***** Supplied data

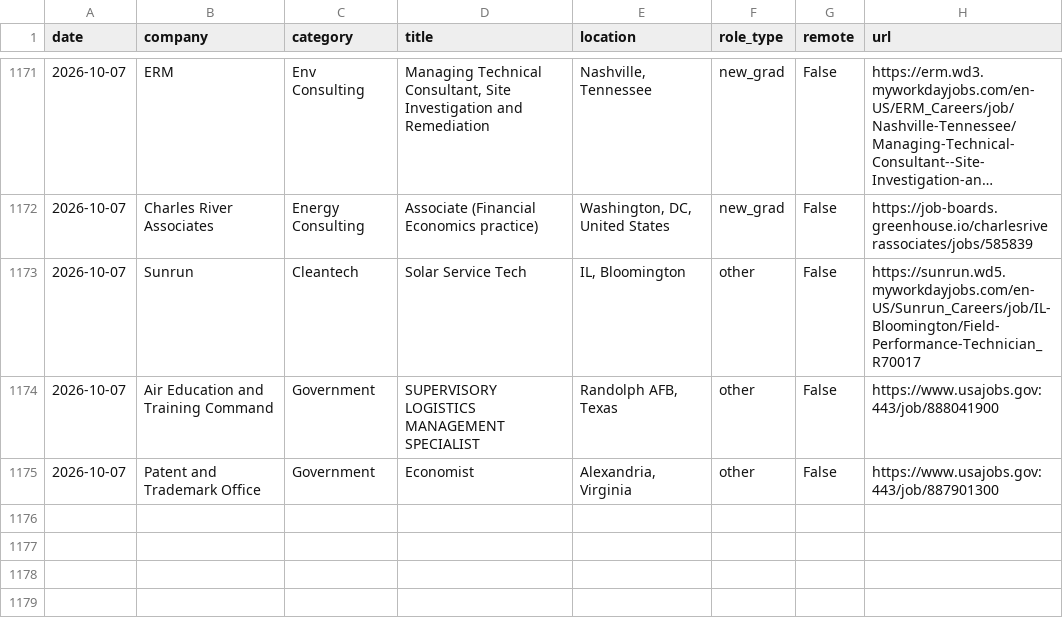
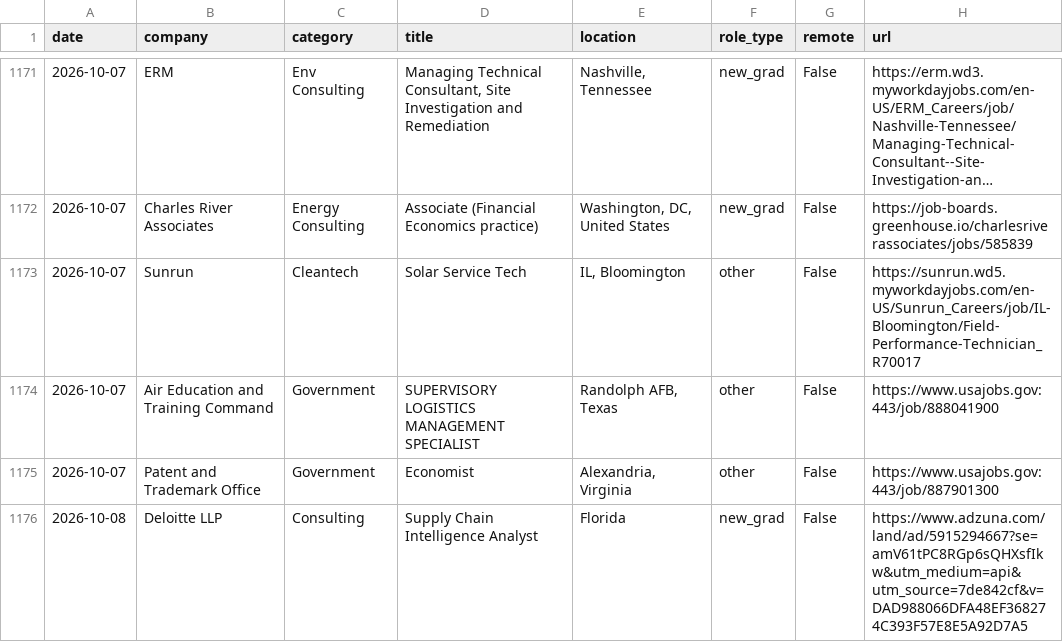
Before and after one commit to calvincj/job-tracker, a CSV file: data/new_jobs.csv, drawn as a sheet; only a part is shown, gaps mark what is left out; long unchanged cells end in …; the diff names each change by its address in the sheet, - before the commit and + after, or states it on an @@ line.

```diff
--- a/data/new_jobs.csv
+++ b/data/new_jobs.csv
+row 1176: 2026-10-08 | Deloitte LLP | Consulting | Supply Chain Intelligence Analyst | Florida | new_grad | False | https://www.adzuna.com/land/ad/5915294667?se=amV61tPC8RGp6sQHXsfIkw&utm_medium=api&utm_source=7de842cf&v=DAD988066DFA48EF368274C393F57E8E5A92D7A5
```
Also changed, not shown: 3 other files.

**********
***** Supplied data

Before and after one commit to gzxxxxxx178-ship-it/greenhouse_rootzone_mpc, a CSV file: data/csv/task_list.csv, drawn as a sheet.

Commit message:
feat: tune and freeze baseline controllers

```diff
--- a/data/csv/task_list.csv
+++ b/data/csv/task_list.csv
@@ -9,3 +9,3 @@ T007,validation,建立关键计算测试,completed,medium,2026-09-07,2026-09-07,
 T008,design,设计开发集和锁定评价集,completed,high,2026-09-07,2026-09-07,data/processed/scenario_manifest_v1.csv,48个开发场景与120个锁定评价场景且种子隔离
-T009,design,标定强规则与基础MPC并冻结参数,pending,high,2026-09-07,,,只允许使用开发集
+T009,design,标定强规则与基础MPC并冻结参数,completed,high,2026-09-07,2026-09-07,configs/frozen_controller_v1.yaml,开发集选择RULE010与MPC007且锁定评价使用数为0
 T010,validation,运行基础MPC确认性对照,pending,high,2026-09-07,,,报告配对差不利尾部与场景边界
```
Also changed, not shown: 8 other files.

**********
***** Supplied data

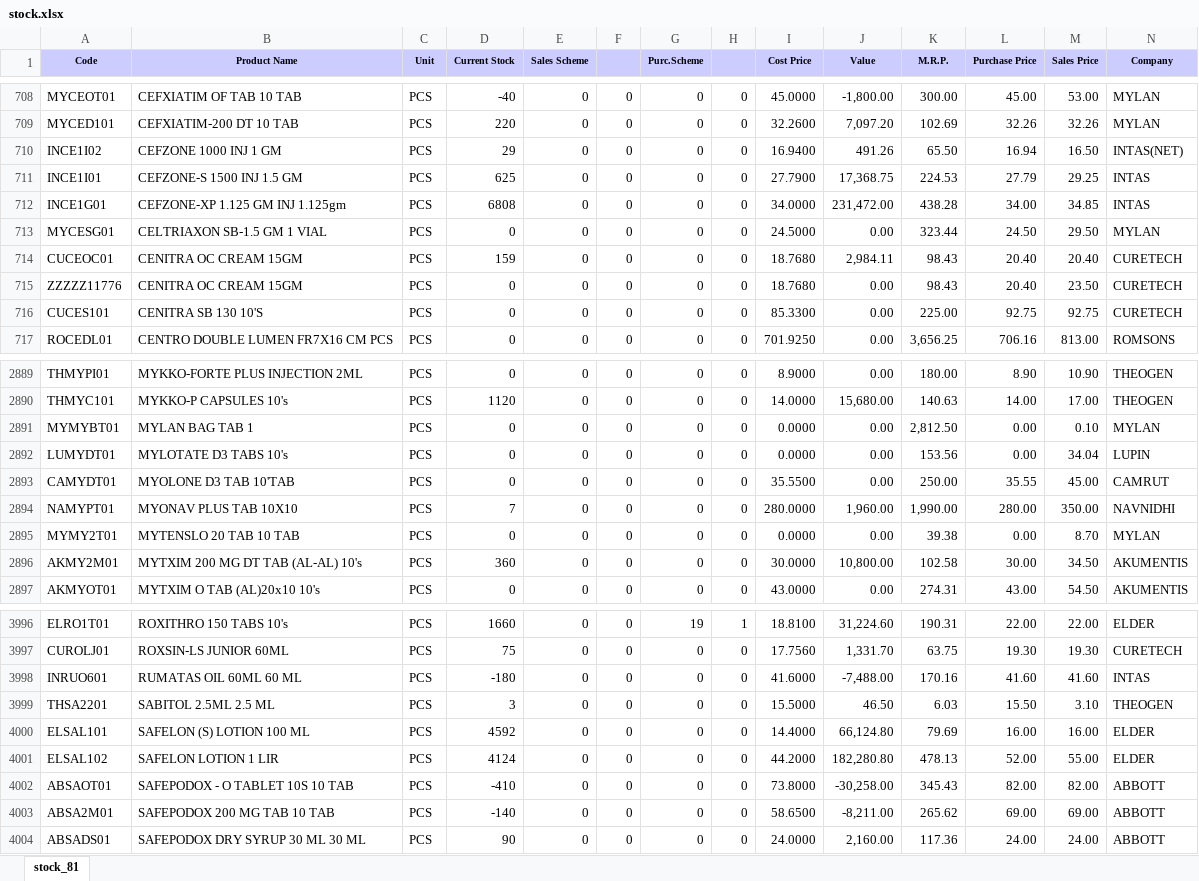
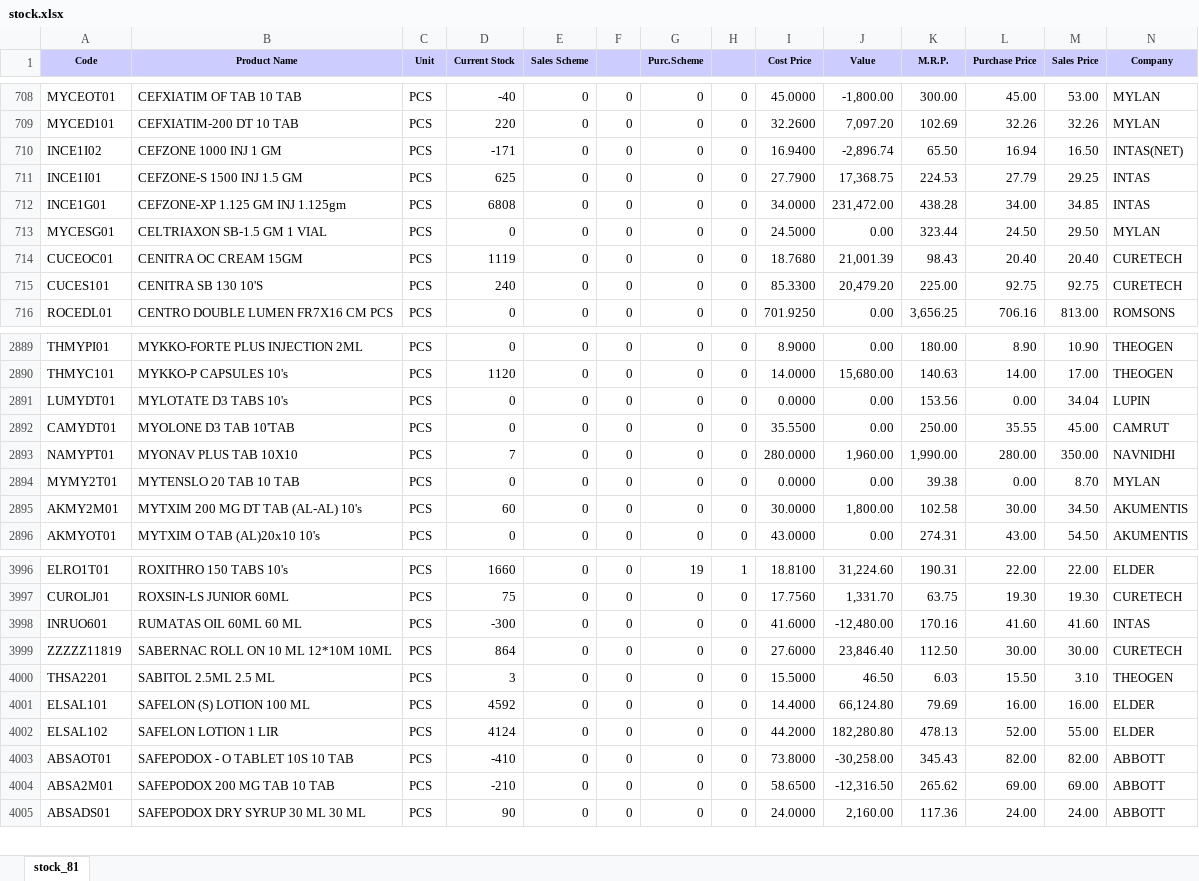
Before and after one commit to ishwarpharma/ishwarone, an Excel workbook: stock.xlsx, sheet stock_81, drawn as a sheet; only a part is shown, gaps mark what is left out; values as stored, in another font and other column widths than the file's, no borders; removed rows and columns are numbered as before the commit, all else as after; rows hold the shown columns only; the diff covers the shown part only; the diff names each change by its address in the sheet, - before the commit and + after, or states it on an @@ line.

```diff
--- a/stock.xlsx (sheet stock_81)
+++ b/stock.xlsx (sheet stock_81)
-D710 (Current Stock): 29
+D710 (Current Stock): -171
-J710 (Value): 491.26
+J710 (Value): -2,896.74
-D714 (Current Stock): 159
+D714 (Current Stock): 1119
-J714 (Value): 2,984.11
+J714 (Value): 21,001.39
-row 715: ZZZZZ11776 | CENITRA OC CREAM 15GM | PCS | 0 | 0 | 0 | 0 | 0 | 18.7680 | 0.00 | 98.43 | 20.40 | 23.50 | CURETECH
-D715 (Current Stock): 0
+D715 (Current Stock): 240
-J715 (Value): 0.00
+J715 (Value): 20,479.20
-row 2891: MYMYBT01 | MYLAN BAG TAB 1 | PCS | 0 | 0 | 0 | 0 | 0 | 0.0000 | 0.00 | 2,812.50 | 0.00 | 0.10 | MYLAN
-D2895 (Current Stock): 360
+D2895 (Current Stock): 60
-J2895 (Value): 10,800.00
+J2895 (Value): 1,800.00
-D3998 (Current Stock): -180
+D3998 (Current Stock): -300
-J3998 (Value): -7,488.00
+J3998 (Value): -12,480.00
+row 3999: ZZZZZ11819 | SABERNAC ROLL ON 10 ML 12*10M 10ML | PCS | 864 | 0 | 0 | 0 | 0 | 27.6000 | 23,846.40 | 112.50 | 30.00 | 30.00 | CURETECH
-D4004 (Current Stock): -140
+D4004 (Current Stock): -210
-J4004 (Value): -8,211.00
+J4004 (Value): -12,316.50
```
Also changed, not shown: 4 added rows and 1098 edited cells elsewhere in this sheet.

**********

How to complete this task:
The result should be every line that contains "other", copied from the entries.

Finished task:
Also changed, not shown: 3 other files.
Also changed, not shown: 8 other files.
Before and after one commit to ishwarpharma/ishwarone, an Excel workbook: stock.xlsx, sheet stock_81, drawn as a sheet; only a part is shown, gaps mark what is left out; values as stored, in another font and other column widths than the file's, no borders; removed rows and columns are numbered as before the commit, all else as after; rows hold the shown columns only; the diff covers the shown part only; the diff names each change by its address in the sheet, - before the commit and + after, or states it on an @@ line.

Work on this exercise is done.